▶ **The problem**
Your answer should be every line below that includes the word "Before".

Version comparison data
━━━━━━━━━━━━━━━━━━━━━━━━━━━━━━
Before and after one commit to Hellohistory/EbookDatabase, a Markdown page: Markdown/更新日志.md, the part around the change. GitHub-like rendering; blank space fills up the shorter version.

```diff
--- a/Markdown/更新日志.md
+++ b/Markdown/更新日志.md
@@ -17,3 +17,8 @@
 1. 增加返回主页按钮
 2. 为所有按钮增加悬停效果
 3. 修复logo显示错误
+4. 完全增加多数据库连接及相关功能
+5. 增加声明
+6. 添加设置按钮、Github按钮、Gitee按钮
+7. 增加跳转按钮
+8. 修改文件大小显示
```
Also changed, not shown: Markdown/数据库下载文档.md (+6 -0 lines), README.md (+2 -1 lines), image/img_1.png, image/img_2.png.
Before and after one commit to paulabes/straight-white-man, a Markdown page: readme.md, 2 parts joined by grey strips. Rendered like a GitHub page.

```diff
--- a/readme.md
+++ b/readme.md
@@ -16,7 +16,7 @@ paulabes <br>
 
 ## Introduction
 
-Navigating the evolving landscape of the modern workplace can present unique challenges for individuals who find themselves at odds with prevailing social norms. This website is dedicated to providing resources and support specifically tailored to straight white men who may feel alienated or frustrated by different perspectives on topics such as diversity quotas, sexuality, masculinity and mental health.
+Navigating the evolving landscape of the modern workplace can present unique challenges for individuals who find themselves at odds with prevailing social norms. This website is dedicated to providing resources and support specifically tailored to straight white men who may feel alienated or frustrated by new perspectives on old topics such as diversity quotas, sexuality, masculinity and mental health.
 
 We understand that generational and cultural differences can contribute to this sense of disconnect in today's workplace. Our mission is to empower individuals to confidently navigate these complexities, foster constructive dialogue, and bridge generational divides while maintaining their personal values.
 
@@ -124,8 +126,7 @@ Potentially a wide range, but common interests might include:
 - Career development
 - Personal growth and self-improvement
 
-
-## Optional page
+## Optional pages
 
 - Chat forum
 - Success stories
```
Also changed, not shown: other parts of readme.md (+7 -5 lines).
━━━━━━━━━━━━━━━━━━━━━━━━━━━━━━
▶ **Response to this task**
Before and after one commit to Hellohistory/EbookDatabase, a Markdown page: Markdown/更新日志.md, the part around the change. GitHub-like rendering; blank space fills up the shorter version.
Before and after one commit to paulabes/straight-white-man, a Markdown page: readme.md, 2 parts joined by grey strips. Rendered like a GitHub page.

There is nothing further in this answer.